Czech president seeks to ignite euro adoption debate

Miloš Zeman, photo: Filip Jandourek

Adoption of the euro is not a burning issue in the Czech Republic at the moment for most of the population. But for one man, head of state president Zeman, the issue should urgently be ignited and turned into an informed political debate over whether and when the switch from crown to euro should take place.

Miloš Zeman,  photo: Filip Jandourek
President Miloš Zeman is seeking to kick start a debate about the advantages and disadvantages of ditching the Czech crown and adopting the single currency euro, adding that the switch could take place as soon as 2018. This is what he had to say:

“I would like it if politicians now conducted a reasonable discussion about what the advantages and disadvantages are of the European currency.”

Prime Minister Bohuslav Sobotka, finance minister Andrej Babiš, central bank governor Miroslav Singer and former caretaker prime minister and national bank board member Jiří Rusnok should play a leading role in the debate, Zeman explained.

The head of state’s comments came in a flagship speech on Monday at which president Zeman again took aim at the Czech National Bank and its low crown policy, saying that this strategy could complicate the country’s path to euro adoption and final success of the move.

The central bank’s current policy could mean that the appreciation of the Czech crown to a higher level could be braked and Czechs could end up with a disadvantageous lower final conversion rate to the euro than might otherwise be the case. President Zeman contrasted that situation with the relatively strong conversion rate that Slovakia achieved when it switched to the euro in 2009.

Photo: European Commission
“The Slovaks succeeded in getting from the original 36 Slovak crowns to the euro to finally arrive at around 30 crowns to the euro. So they adopted the euro at a favourable rate.” Thanks to that smart move, around 70 percent of Slovaks were now happy with the euro, the president added.

Zeman’s latest comments go against the flow regarding both the standpoint of the current government and Czech public opinion. The centre-left government has decided not to take a position now on when the country should dump the crown and switch to the euro. That decision should be left to the next government. And a poll taken a year ago suggested 76 percent of Czechs were against adoption of the euro. Sentiment of business leaders appears to have changed from fairly positive on the euro to fairly evenly divided. Continued worries about the fate of Greece within the single currency zone and the stability of the whole euro construction suggest that opposition will not evaporate soon.

The president’s suggested target date of 2018 for adopting the euro looks unrealistic at best. One condition for finally joining is an obligatory minimum two year term in the so-called euro waiting room, the Exchange Rate Mechanism, where the crown would be given limited room to strengthen or weaken against the European single currency. But that wriggle room is a fairly generous 15% up or down against an agreed central exchange rate for the crown. What’s more the central rate can be changed during the period in the waiting room.

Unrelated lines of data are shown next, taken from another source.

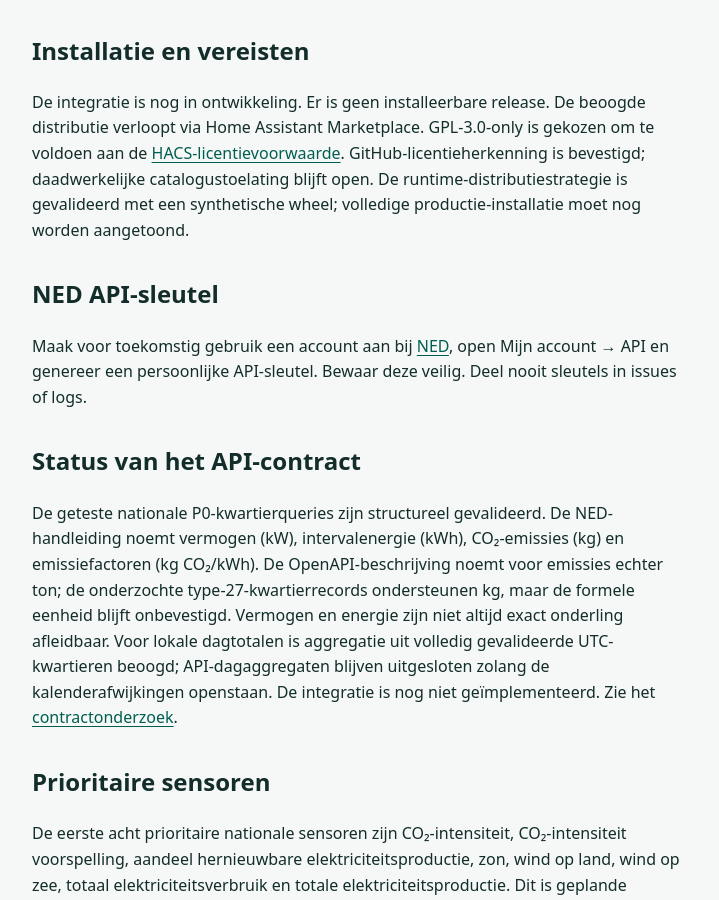
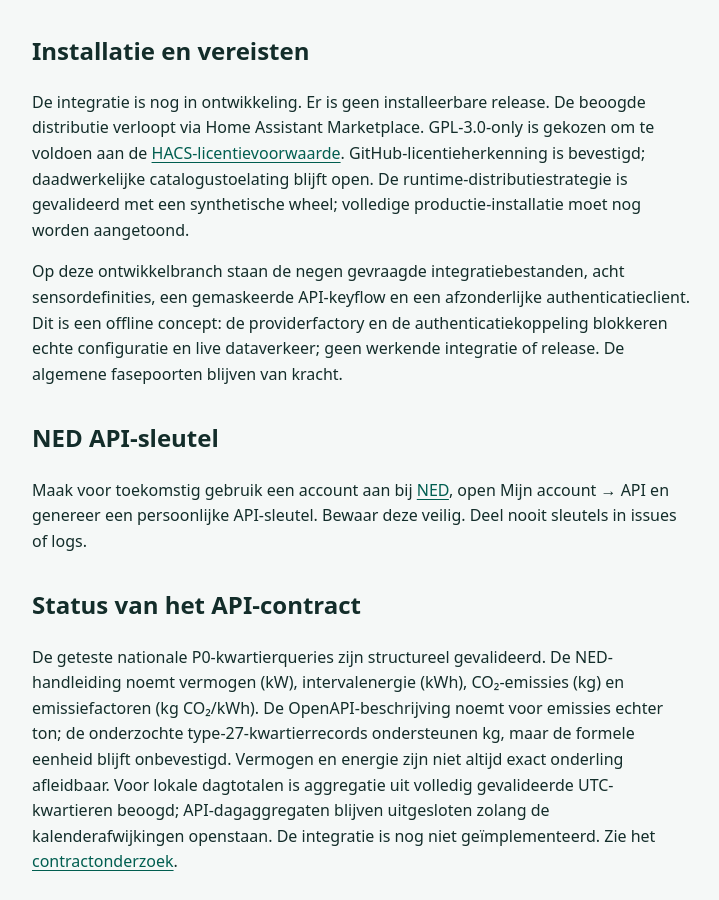
Before and after one commit to HiDiHo01/ha-Nationaal-Energie-Dashboard, a Jekyll site: the page built from site/nl/documentation.md, in a window 1280 px wide and 900 px high, scrolled down 460 px. Shown: the whole window, without its empty margins (72-791 px from the left). Built offline with Jekyll 4.4.1, drawn with Linux system fonts in a browser that asks for light colours.

Commit message:
docs: record offline draft status in site/nl/documentation.md

```diff
--- a/site/nl/documentation.md
+++ b/site/nl/documentation.md
@@ -9,6 +9,8 @@ other_url: /en/documentation/
 ## Installatie en vereisten
 
 De integratie is nog in ontwikkeling. Er is geen installeerbare release. De beoogde distributie verloopt via Home Assistant Marketplace. GPL-3.0-only is gekozen om te voldoen aan de [HACS-licentievoorwaarde](https://www.hacs.xyz/docs/publish/include/#check-license). GitHub-licentieherkenning is bevestigd; daadwerkelijke catalogustoelating blijft open. De runtime-distributiestrategie is gevalideerd met een synthetische wheel; volledige productie-installatie moet nog worden aangetoond.
+
+Op deze ontwikkelbranch staan de negen gevraagde integratiebestanden, acht sensordefinities, een gemaskeerde API-keyflow en een afzonderlijke authenticatieclient. Dit is een offline concept: de providerfactory en de authenticatiekoppeling blokkeren echte configuratie en live dataverkeer; geen werkende integratie of release. De algemene fasepoorten blijven van kracht.
 
 ## NED API-sleutel
 
```
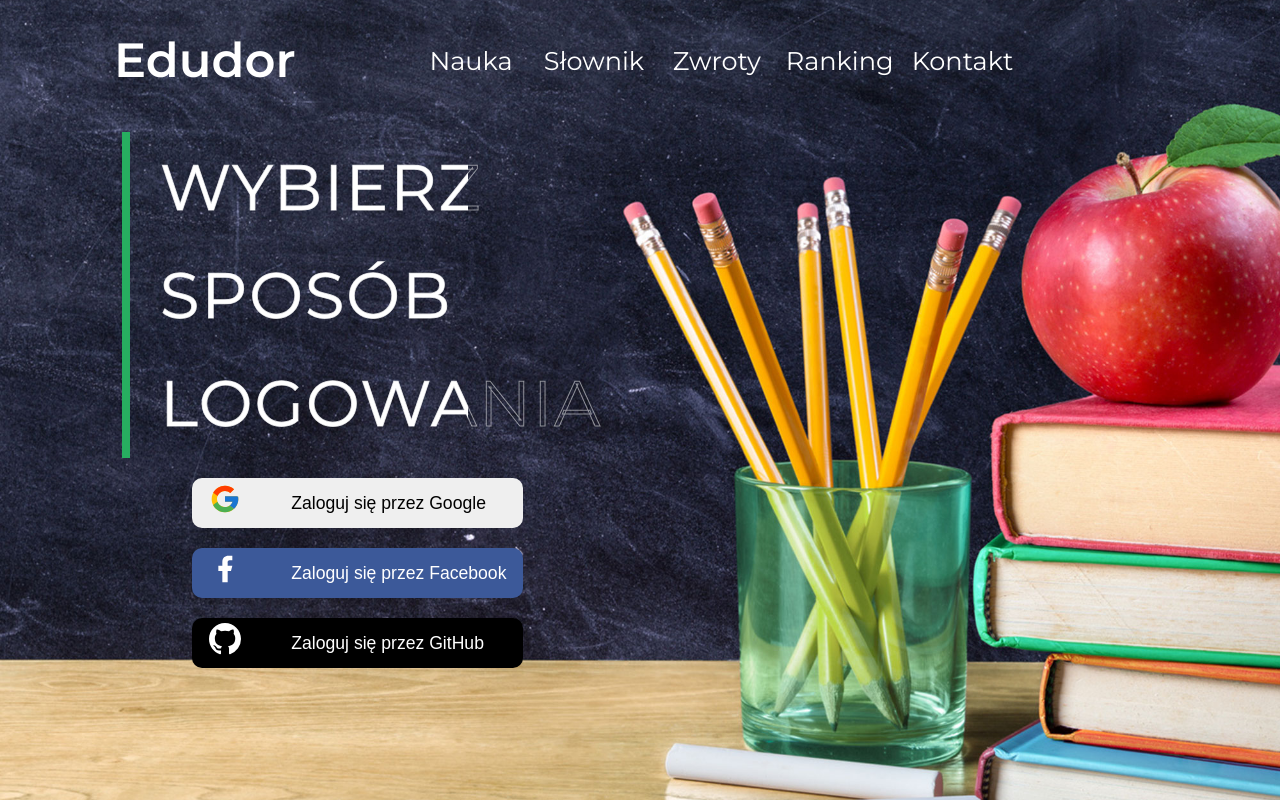
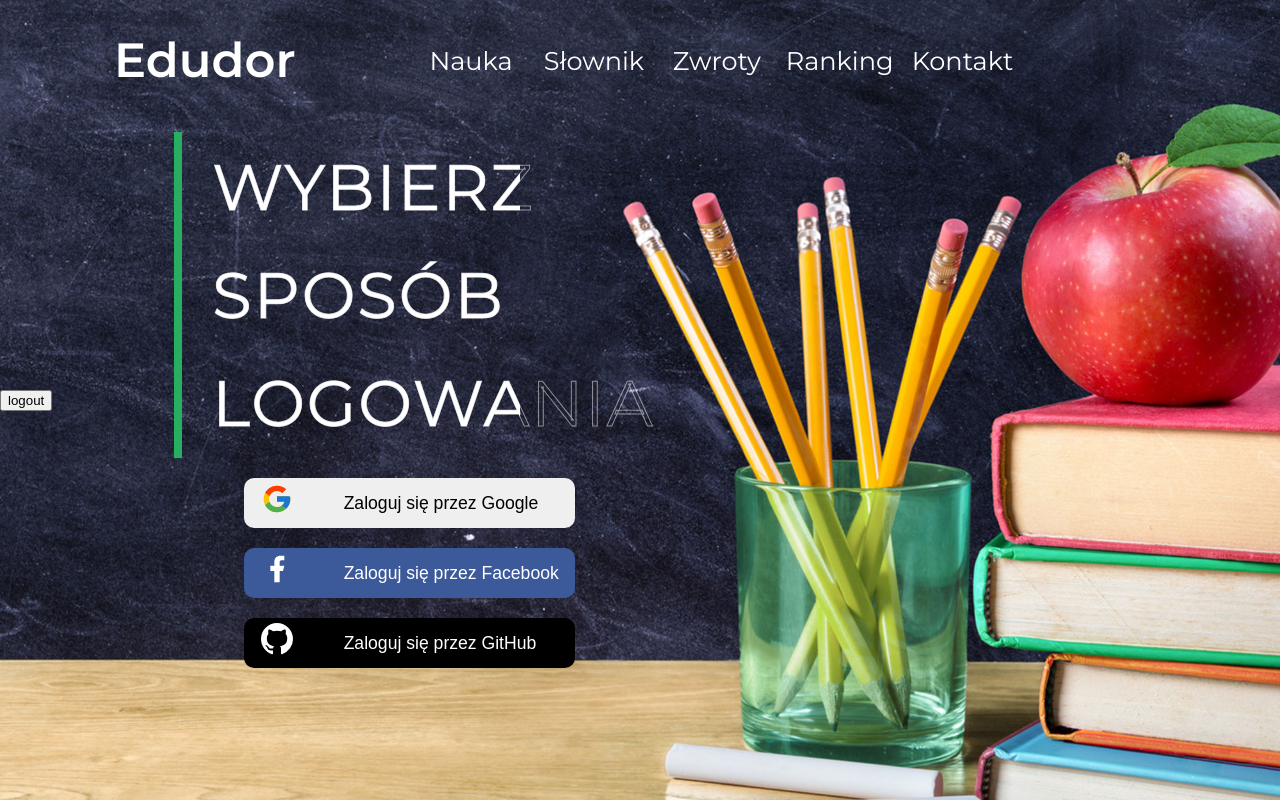
Before and after one commit to Bart3kL/page-for-learning-english, a Next.js app: page / in a window 1280 px wide. Built offline with nearby package versions, Linux system fonts and the light colour scheme; no server answers.

Commit message:
Added logout btn

```diff
--- a/src/pages/index.tsx
+++ b/src/pages/index.tsx
@@ -24,7 +24,7 @@ const Home: NextPage = () => {
 
   return (
     <HomePageWrapper>
-      {/* <button onClick={handleGoogleLogout}>logout</button> */}
+      <button onClick={handleGoogleLogout}>logout</button>
       <LoginButtonsWrapper>
         <AnimatedText />
         <LoginBtn onClick={() => handleLogin()}>
```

Photo: Matěj Skalický
Actually, president Zeman’s comments about the Slovak transition to the euro were not totally correct. The central rate for the Slovak crown to the euro was originally set at 38.45 crowns to the euro in 2005, was later changed to 35.44 crowns and then again to 30.12 crowns on the eve of the final switchover. Thus the Slovak crown strengthened by just under 25 percent against the euro during its time in the so-called waiting room. The Slovak government had hoped a slightly higher and rounded figure of 30 crowns to the euro could be finally achieved for the final changeover but it was not unhappy with the final conversion figure.